■ Problem details
Every line of the listing is returned unchanged, and every picture is dropped.

■ Provided records
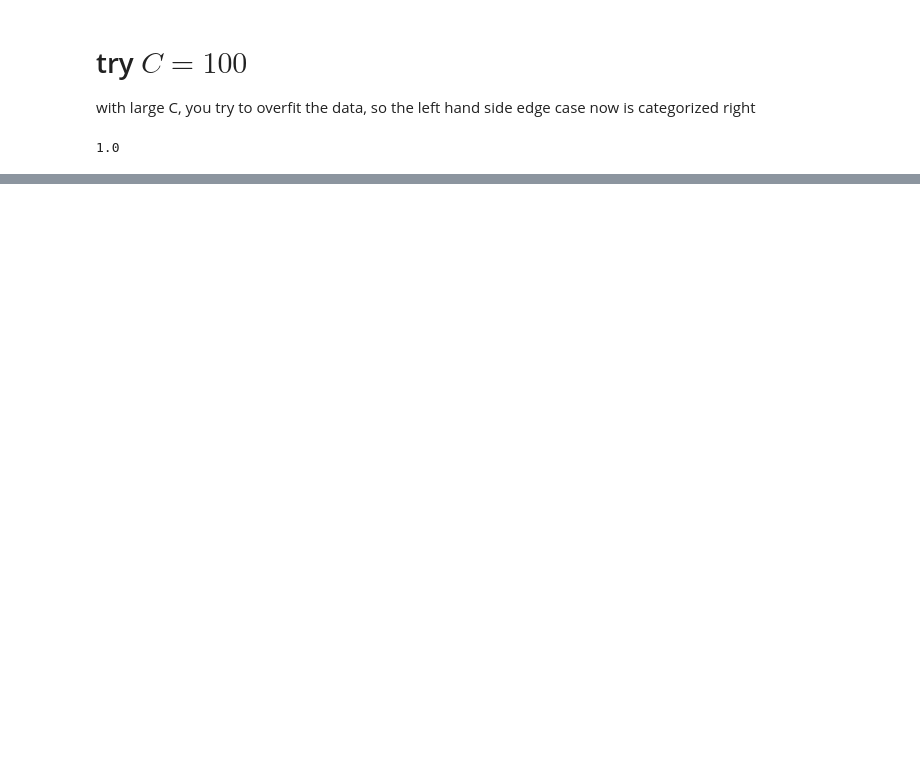
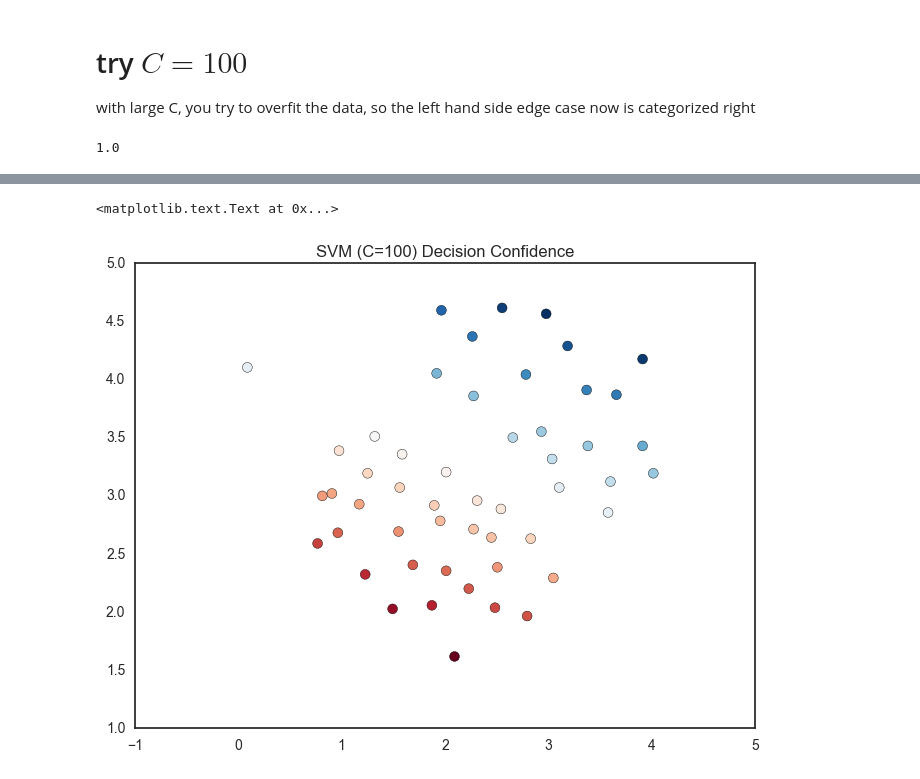
Before and after one commit to lukaemon/Coursera-ML-AndrewNg, a Jupyter notebook: machine-learning-ex6/1- linear SVM.ipynb, the cells around one changed output, grey strips where cells are left out. Cells and saved outputs as stored; diff of their text form; code cells hidden in the pictures; blank space fills up the shorter version.

```diff
--- a/machine-learning-ex6/1- linear SVM.ipynb
+++ b/machine-learning-ex6/1- linear SVM.ipynb
@@ -72,0 +66,7 @@ altair.Chart(data).mark_circle(size=100).encode(
+# %%
+fig, ax = plt.subplots(figsize=(8,6))
+ax.scatter(data['X1'], data['X2'], s=50, c=data['SVM100 Confidence'], cmap='RdBu')
+ax.set_title('SVM (C=100) Decision Confidence')
+# %% [output]
+<matplotlib.text.Text at 0x...>
+[figure, added]
```
Also changed, not shown: parts of 8 cells of this notebook, 12 other files.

■ Result of the task
Before and after one commit to lukaemon/Coursera-ML-AndrewNg, a Jupyter notebook: machine-learning-ex6/1- linear SVM.ipynb, the cells around one changed output, grey strips where cells are left out. Cells and saved outputs as stored; diff of their text form; code cells hidden in the pictures; blank space fills up the shorter version.

```diff
--- a/machine-learning-ex6/1- linear SVM.ipynb
+++ b/machine-learning-ex6/1- linear SVM.ipynb
@@ -72,0 +66,7 @@ altair.Chart(data).mark_circle(size=100).encode(
+# %%
+fig, ax = plt.subplots(figsize=(8,6))
+ax.scatter(data['X1'], data['X2'], s=50, c=data['SVM100 Confidence'], cmap='RdBu')
+ax.set_title('SVM (C=100) Decision Confidence')
+# %% [output]
+<matplotlib.text.Text at 0x...>
+[figure, added]
```
Also changed, not shown: parts of 8 cells of this notebook, 12 other files.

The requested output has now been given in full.